▸ **GIVEN DATA**:
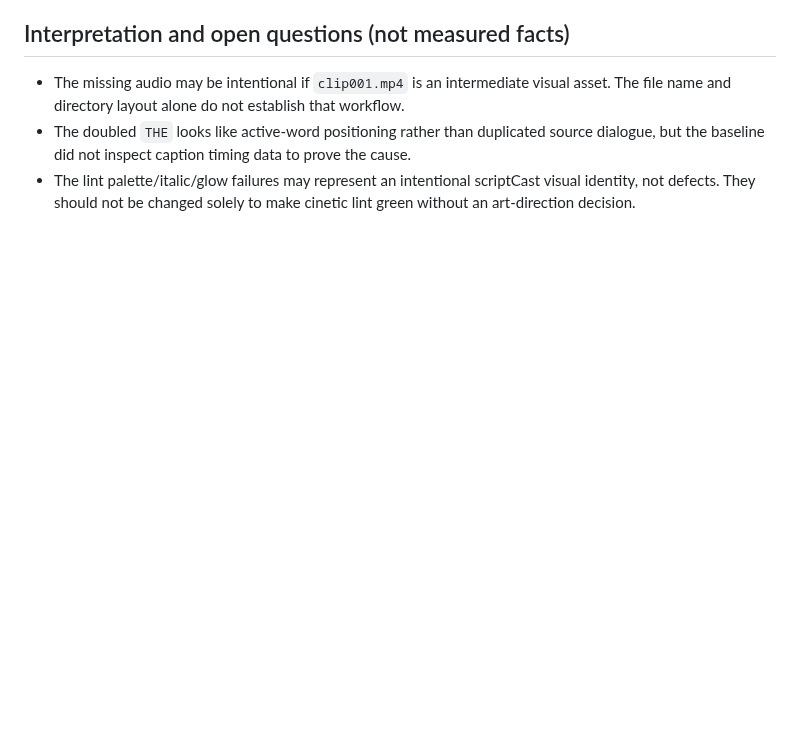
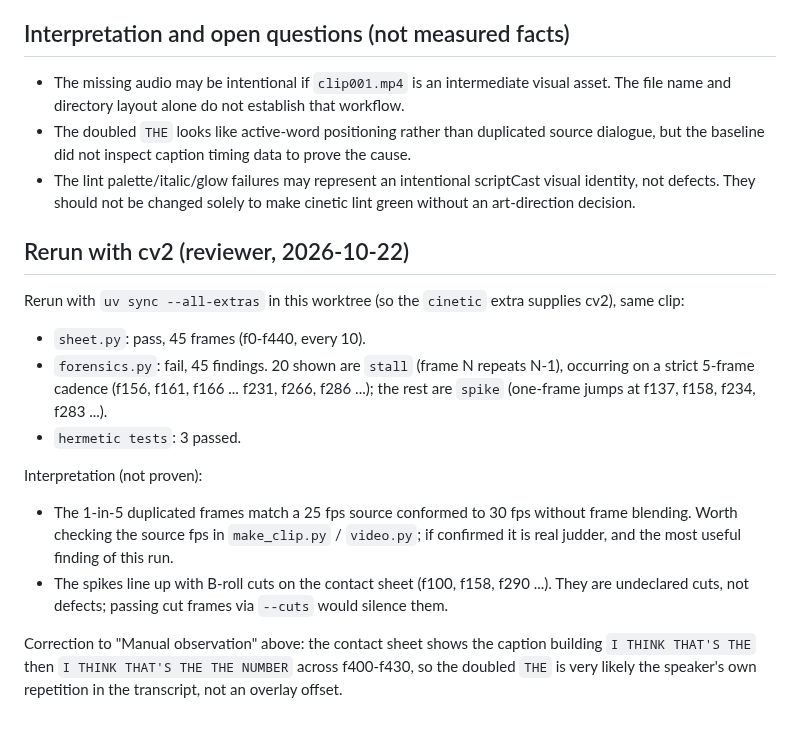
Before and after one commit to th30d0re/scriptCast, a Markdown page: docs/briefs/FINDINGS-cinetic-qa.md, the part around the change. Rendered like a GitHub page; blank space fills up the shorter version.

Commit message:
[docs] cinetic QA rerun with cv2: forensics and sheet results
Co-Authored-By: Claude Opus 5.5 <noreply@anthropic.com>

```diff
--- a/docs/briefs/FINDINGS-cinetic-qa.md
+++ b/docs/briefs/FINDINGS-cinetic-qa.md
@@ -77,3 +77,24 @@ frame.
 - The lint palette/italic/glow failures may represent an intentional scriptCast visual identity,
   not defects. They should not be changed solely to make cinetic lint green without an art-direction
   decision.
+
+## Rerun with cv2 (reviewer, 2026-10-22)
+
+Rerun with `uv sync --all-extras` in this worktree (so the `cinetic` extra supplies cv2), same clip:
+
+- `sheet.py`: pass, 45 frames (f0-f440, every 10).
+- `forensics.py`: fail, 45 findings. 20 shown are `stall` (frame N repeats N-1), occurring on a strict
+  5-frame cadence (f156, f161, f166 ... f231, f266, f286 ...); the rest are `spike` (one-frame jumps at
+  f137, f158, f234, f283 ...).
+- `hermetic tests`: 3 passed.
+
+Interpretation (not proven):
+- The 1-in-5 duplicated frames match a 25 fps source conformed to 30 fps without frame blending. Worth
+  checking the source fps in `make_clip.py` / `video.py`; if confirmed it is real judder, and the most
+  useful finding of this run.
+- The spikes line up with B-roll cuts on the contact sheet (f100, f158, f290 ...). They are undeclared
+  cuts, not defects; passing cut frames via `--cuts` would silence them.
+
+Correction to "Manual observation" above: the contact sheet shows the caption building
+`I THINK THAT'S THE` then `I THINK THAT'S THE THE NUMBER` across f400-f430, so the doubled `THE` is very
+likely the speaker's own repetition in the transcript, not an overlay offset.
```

---

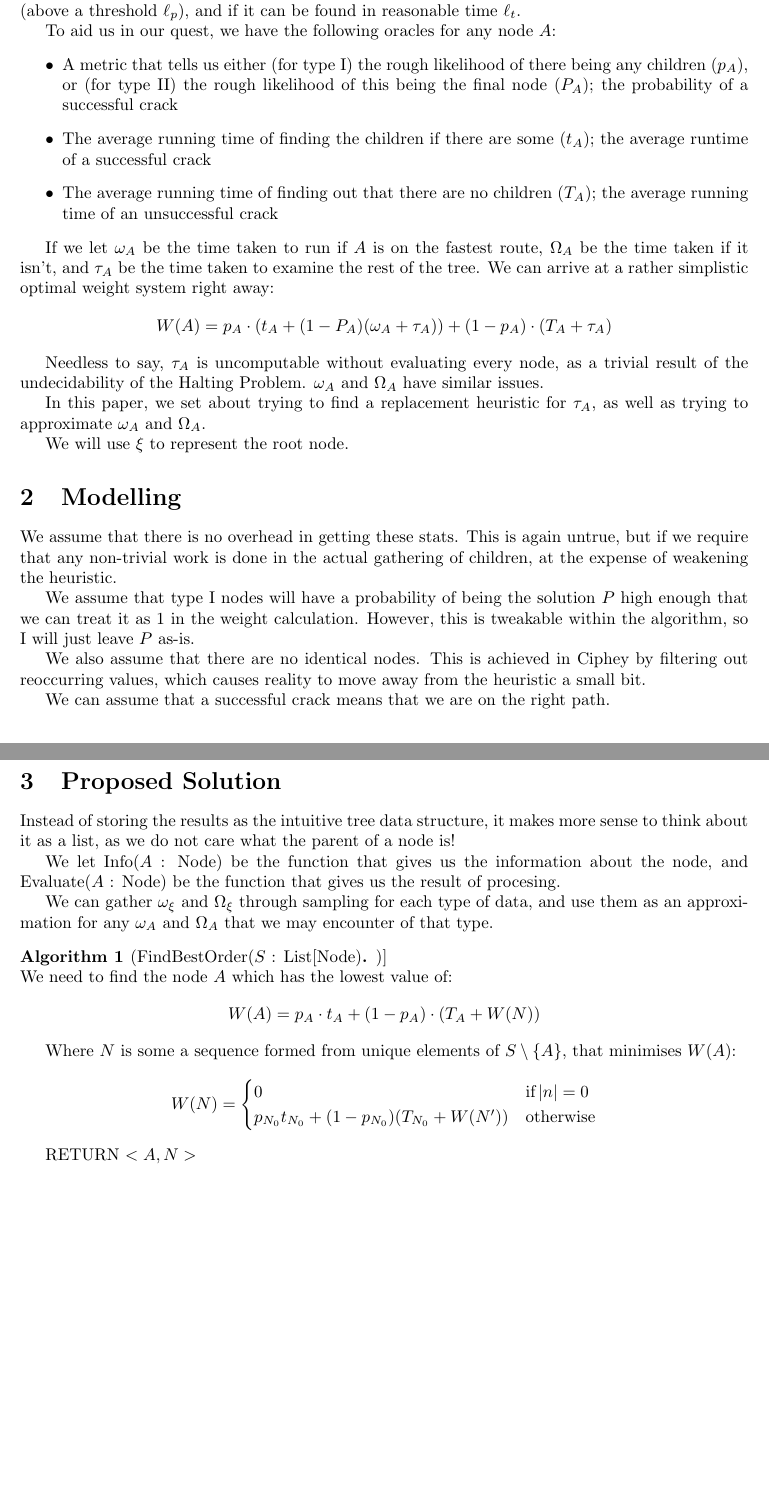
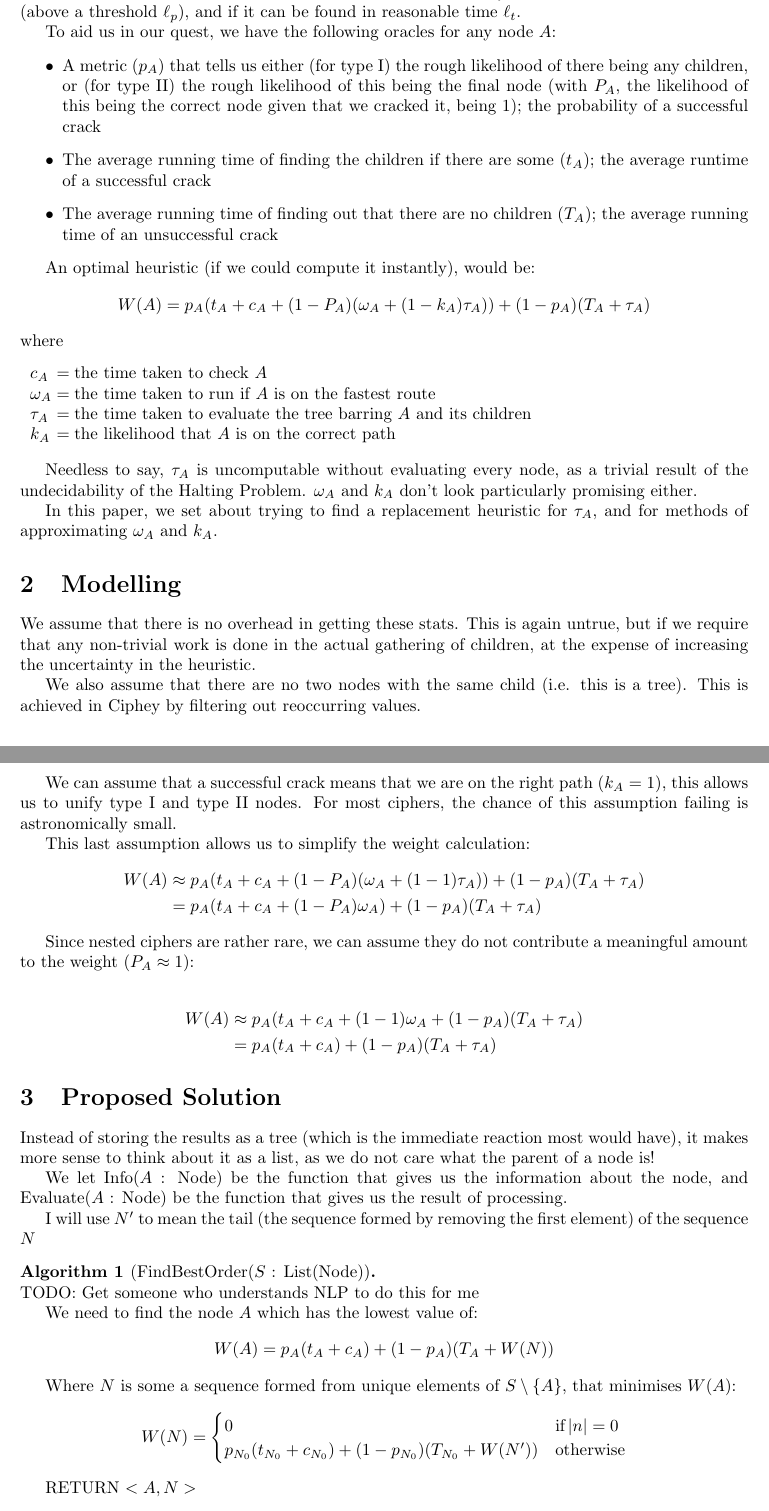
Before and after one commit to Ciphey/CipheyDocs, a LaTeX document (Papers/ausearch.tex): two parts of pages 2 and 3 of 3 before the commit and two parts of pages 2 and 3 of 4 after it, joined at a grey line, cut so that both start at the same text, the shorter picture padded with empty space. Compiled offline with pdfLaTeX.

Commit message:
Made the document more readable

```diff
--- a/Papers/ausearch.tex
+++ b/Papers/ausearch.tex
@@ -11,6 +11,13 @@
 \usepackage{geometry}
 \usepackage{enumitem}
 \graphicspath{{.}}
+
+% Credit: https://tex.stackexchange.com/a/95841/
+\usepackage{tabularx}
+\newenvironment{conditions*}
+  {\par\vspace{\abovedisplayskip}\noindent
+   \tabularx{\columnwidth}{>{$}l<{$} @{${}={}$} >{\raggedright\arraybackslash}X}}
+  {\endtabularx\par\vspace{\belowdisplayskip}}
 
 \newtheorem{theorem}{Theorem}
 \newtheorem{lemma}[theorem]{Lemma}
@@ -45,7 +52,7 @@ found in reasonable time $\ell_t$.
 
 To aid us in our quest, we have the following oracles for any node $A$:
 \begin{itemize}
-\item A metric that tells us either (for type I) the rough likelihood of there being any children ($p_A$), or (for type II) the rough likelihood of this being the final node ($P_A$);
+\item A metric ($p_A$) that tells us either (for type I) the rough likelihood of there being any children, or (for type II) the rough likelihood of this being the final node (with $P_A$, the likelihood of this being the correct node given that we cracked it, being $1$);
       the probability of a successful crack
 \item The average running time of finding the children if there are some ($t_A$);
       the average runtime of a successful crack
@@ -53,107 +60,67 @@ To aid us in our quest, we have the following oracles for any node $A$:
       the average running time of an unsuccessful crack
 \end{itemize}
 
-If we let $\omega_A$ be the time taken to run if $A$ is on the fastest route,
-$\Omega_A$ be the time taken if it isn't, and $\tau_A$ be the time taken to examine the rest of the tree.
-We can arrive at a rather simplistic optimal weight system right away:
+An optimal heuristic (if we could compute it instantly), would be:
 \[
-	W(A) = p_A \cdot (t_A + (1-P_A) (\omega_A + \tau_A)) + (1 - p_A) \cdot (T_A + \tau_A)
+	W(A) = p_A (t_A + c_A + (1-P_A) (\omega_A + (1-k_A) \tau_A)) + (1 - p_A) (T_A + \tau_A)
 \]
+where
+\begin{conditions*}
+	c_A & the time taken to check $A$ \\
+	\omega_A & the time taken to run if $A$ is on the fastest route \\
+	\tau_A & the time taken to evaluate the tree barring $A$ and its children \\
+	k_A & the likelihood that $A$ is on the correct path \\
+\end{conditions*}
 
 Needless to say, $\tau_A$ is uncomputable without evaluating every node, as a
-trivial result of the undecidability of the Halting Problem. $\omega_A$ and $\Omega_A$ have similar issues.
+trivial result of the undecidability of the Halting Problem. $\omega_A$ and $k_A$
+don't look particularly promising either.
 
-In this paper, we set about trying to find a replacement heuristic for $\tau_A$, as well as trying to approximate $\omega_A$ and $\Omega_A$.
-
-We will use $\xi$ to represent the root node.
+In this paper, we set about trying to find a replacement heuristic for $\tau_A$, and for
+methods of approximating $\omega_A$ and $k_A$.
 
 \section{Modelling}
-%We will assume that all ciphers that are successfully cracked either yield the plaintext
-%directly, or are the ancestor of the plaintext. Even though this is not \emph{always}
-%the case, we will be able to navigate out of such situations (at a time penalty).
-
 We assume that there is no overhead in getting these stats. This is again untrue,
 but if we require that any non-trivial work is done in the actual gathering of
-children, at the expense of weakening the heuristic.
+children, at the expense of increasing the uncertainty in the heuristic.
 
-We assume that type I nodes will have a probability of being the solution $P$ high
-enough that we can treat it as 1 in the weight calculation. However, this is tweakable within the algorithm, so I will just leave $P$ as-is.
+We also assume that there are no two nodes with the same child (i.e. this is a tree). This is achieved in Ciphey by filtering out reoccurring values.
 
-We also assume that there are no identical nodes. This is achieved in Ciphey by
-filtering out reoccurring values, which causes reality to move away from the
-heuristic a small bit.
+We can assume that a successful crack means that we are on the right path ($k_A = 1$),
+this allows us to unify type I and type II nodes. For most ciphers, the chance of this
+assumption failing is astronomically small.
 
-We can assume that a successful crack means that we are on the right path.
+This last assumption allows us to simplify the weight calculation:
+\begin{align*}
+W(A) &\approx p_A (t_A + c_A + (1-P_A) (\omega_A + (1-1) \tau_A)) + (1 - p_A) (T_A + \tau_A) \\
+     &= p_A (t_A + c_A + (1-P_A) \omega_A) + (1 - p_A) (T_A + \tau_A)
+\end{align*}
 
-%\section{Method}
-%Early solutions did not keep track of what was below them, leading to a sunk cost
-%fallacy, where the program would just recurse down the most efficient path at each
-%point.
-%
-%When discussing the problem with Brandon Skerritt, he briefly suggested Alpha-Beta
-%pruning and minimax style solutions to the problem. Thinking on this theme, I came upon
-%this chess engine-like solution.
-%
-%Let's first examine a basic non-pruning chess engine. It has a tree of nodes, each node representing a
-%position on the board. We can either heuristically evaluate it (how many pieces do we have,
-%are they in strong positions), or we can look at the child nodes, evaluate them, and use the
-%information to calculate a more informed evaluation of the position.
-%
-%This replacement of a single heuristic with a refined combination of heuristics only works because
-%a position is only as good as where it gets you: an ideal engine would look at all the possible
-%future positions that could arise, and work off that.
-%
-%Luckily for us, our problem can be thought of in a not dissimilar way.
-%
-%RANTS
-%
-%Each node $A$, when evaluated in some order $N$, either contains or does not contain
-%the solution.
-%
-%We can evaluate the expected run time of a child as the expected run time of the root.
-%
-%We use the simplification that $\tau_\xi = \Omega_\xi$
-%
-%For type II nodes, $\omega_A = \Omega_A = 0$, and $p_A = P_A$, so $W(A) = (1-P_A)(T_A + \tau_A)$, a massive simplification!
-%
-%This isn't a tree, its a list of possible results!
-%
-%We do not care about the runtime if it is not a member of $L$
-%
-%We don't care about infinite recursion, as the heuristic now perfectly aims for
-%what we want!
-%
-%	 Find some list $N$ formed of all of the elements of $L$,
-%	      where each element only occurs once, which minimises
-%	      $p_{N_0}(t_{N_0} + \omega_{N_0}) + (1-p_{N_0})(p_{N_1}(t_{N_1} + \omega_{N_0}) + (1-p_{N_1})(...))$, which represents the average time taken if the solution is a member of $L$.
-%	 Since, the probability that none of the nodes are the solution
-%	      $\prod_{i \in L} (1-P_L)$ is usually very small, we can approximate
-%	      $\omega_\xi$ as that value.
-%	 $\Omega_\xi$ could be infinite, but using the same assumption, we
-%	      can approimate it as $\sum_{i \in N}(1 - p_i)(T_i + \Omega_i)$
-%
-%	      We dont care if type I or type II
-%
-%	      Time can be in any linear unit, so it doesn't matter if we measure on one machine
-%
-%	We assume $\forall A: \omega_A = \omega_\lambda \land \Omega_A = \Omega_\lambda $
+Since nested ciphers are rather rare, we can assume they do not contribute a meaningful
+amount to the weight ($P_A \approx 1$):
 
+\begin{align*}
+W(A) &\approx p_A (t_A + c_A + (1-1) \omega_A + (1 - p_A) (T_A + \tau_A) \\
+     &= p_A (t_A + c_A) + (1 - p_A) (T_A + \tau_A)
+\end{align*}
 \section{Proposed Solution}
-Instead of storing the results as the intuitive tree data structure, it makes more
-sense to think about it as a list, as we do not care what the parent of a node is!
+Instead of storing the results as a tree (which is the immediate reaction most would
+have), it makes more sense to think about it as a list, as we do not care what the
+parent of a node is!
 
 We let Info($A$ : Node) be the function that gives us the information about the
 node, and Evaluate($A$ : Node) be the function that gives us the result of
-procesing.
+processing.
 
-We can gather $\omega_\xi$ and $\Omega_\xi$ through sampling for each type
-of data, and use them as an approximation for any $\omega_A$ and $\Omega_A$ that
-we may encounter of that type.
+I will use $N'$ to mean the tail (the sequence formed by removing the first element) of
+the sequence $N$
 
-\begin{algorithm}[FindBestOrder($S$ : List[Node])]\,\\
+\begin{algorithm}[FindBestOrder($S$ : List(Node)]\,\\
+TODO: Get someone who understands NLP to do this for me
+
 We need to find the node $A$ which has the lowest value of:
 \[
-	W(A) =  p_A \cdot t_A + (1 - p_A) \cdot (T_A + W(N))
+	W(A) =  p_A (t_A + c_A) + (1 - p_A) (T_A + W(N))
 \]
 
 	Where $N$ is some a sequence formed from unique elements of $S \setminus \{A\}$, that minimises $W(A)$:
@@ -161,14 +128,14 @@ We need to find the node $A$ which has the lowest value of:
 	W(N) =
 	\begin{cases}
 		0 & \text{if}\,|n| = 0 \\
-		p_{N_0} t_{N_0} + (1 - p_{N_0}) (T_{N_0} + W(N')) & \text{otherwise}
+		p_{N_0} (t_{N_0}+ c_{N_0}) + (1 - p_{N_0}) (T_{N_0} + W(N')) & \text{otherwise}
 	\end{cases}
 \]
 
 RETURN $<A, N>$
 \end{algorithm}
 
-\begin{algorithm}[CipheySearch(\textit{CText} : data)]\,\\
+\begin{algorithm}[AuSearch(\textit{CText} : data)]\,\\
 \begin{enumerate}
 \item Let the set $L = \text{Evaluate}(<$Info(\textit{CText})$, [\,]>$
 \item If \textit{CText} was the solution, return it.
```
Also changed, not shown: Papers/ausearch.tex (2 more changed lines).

---

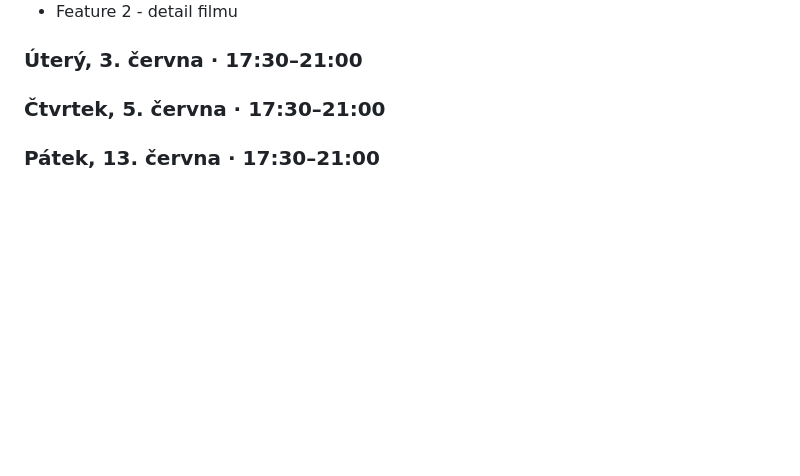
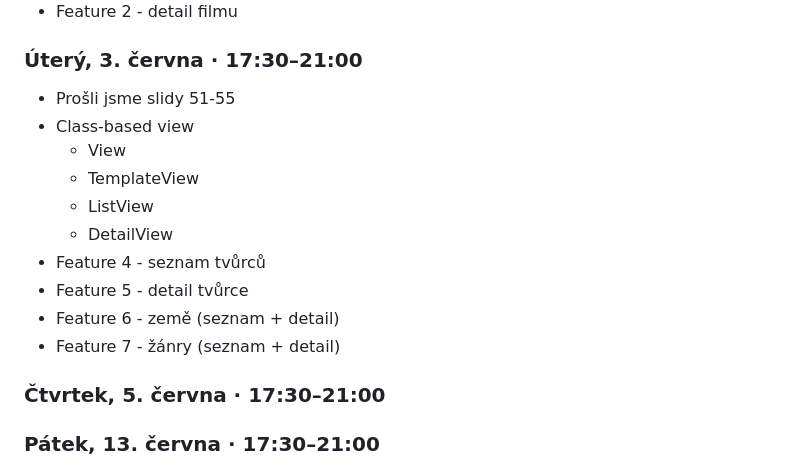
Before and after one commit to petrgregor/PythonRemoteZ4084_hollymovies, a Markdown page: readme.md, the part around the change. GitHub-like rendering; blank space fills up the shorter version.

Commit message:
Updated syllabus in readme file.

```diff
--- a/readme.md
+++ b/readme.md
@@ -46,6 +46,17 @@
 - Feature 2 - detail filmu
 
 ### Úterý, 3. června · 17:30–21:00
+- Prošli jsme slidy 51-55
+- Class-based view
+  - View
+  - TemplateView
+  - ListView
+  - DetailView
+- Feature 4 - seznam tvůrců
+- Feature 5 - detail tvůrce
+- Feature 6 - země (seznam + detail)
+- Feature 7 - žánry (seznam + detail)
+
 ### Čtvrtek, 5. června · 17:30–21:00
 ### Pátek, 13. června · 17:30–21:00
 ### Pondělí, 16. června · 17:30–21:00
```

▸ **TRY IT**: Could you tally the lines of the listing above that contain the word "algorithm"? Give the number by itself.

▸ **EXERCISE SOLUTION**: 6